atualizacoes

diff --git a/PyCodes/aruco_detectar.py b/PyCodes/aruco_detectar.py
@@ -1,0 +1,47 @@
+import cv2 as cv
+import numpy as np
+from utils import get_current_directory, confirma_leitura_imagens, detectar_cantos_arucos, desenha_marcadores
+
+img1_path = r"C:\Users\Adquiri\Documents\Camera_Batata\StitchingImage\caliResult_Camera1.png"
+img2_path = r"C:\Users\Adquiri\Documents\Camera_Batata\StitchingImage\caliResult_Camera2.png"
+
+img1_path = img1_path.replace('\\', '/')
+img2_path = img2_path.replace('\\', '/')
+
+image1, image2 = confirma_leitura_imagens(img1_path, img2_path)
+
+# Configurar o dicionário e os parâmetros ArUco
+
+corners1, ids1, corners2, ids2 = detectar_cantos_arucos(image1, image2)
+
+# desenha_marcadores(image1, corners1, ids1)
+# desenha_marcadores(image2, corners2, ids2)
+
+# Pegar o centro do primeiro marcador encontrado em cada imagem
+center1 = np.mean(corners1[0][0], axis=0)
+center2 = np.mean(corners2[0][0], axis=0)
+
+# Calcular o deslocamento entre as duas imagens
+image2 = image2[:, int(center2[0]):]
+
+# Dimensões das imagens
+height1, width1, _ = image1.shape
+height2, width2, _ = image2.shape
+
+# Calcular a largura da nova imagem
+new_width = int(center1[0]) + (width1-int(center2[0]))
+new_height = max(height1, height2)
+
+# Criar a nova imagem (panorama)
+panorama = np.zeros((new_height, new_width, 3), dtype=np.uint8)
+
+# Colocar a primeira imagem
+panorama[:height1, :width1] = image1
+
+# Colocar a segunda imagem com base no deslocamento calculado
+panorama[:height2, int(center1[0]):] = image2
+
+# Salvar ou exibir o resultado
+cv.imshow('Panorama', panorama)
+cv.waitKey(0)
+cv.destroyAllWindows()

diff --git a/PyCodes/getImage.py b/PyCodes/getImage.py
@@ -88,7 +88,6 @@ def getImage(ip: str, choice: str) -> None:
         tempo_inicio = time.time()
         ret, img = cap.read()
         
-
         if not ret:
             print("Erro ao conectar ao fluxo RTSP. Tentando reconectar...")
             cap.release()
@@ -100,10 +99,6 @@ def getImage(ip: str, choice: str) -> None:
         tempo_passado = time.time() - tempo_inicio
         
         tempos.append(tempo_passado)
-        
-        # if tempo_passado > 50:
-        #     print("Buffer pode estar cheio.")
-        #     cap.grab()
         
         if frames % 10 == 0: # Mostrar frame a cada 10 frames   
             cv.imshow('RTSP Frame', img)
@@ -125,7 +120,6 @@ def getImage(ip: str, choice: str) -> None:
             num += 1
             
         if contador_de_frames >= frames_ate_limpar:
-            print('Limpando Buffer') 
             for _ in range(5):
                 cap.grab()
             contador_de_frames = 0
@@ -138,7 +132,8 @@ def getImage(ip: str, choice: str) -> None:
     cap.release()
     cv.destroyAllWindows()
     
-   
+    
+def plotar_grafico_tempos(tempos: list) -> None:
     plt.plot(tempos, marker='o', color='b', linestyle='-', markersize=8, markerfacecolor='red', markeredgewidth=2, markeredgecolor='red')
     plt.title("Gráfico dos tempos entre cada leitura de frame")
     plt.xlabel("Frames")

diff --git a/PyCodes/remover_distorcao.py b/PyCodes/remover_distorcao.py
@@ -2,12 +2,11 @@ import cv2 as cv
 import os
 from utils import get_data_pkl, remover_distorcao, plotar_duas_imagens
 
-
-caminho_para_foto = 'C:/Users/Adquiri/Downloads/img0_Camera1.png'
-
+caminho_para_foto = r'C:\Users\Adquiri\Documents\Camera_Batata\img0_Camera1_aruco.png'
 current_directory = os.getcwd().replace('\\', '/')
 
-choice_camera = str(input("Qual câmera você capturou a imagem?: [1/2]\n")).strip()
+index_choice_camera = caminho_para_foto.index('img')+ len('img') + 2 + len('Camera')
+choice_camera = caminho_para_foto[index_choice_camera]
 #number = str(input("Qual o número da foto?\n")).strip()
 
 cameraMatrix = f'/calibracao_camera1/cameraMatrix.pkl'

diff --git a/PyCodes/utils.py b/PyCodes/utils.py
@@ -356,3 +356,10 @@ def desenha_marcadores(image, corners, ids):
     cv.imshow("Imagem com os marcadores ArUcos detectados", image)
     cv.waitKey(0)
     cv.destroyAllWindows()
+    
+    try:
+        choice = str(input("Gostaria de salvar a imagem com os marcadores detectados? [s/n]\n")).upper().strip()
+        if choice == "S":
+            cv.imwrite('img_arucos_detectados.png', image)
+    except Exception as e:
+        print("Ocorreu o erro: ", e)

****************************************

**Work task**
Take every line of the material that contains the word "nova", and copy it.

**Response to this exercise**
+# Calcular a largura da nova imagem
+# Criar a nova imagem (panorama)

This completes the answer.